History of the project
In the early 1980s a group of young men, Bernard Bel, the late James Arnold and Joep Bor founded the International Society for Traditional Arts Research (ISTAR), based in New Delhi. Soon one of the present authors, Wim van der Meer, joined the team. In 1983 they met Dr.J.J.Bhabha of the National Centre for the Performing Arts (NCPA, Mumbai) who had a dream. This dream was to develop a system of notation that would be specifically fit to describe, analyse and even reproduce Indian music with all its fine nuances and inflections. And one of the young men of ISTAR, Bernard Bel, being a IT engineer, came up with a possible solution – that was to become known as the Melodic Movement Analyser (MMA). With the help of a Ford Foundation grant and the support of NCPA a research lab was built at NCPA itself, using a combination of AD converters, filters and other hardware (ISTAR Newsletter 3-4, 1984-85, p. 54-59) that was hooked up to an Apple II and later III computer. This system has been refined over the decades as computers became faster and pitch perception models more advanced.
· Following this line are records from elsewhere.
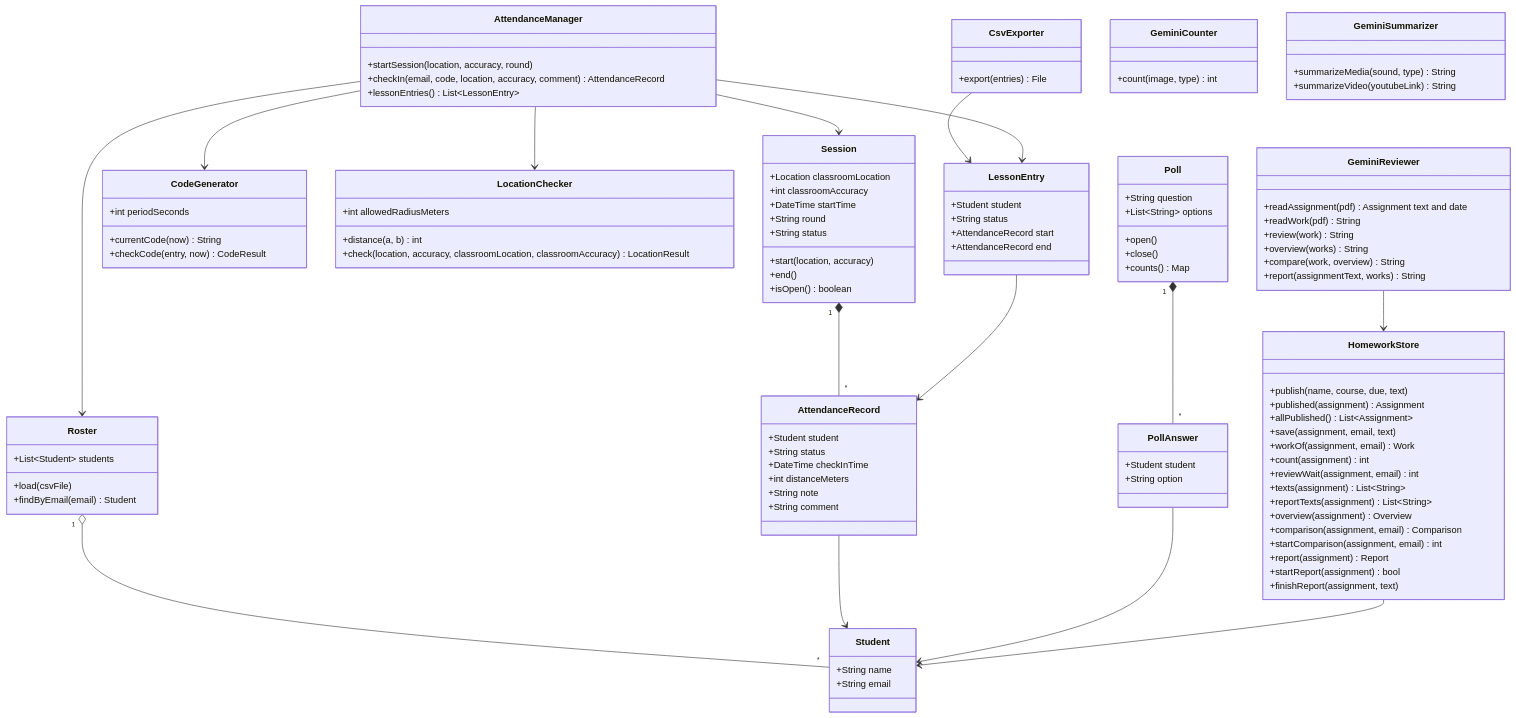
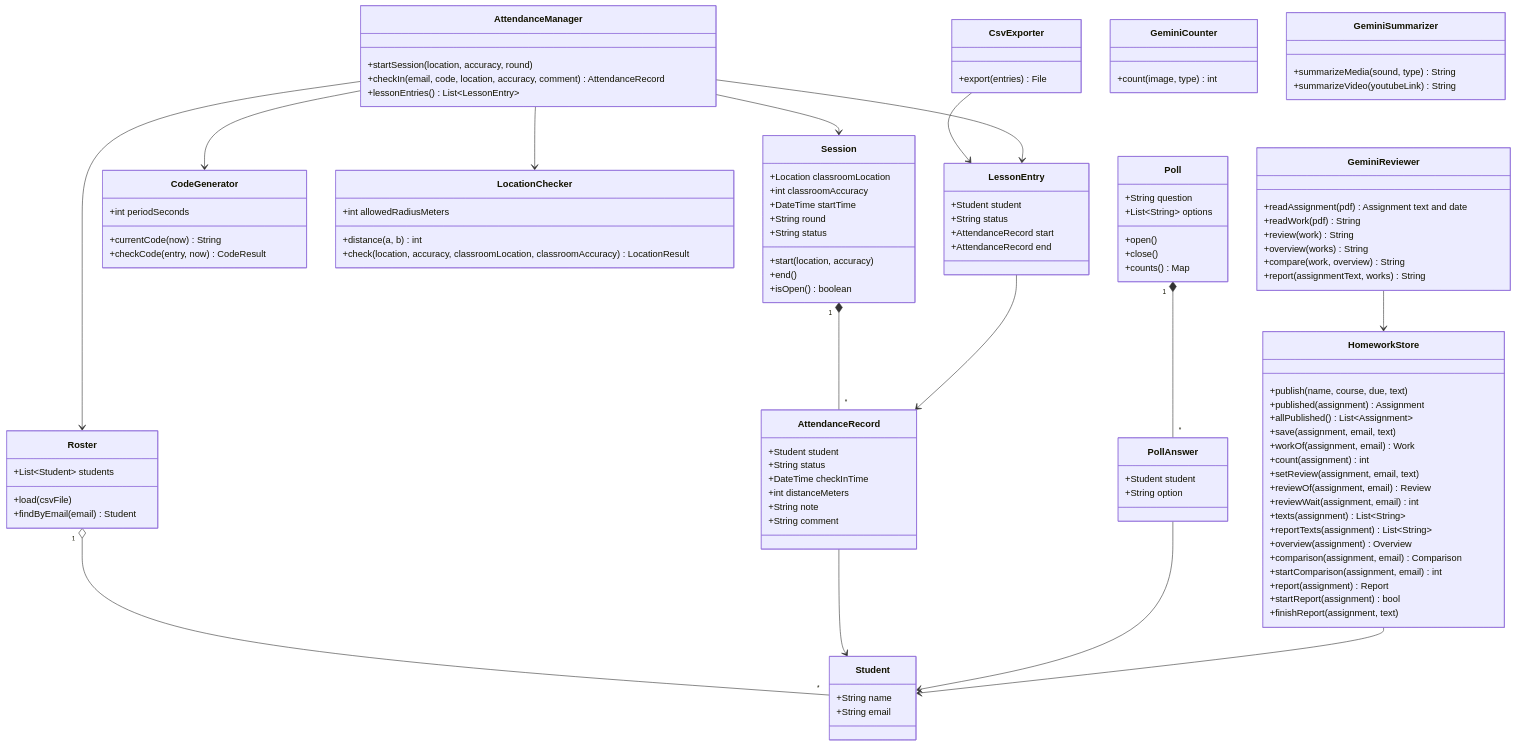
The first of 9 diagrams in diagrams.md (Maycaspi110/Class_Attendance), drawn with Mermaid before and after one commit. The commit also changed other lines of this file and 10 other files, not shown here.

```diff
--- a/diagrams.md
+++ b/diagrams.md
@@ -86,6 +86,8 @@
     +save(assignment, email, text)
     +workOf(assignment, email) Work
     +count(assignment) int
+    +setReview(assignment, email, text)
+    +reviewOf(assignment, email) Review
     +reviewWait(assignment, email) int
     +texts(assignment) List~String~
     +reportTexts(assignment) List~String~
```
The Apple system was still in use in the early 1990s when Suvarnalata Rao, the other author of this website, generated graphs for her PhD work on intonation and cognition of rasa (1993). In the 1990s Wim van der Meer ported the whole implementation to the original Macintosh, which had a built-in AD converter and enough processing power to use a pitch perception model developed at the University of Leiden and implemented in their LVS software that was running on microVax computers.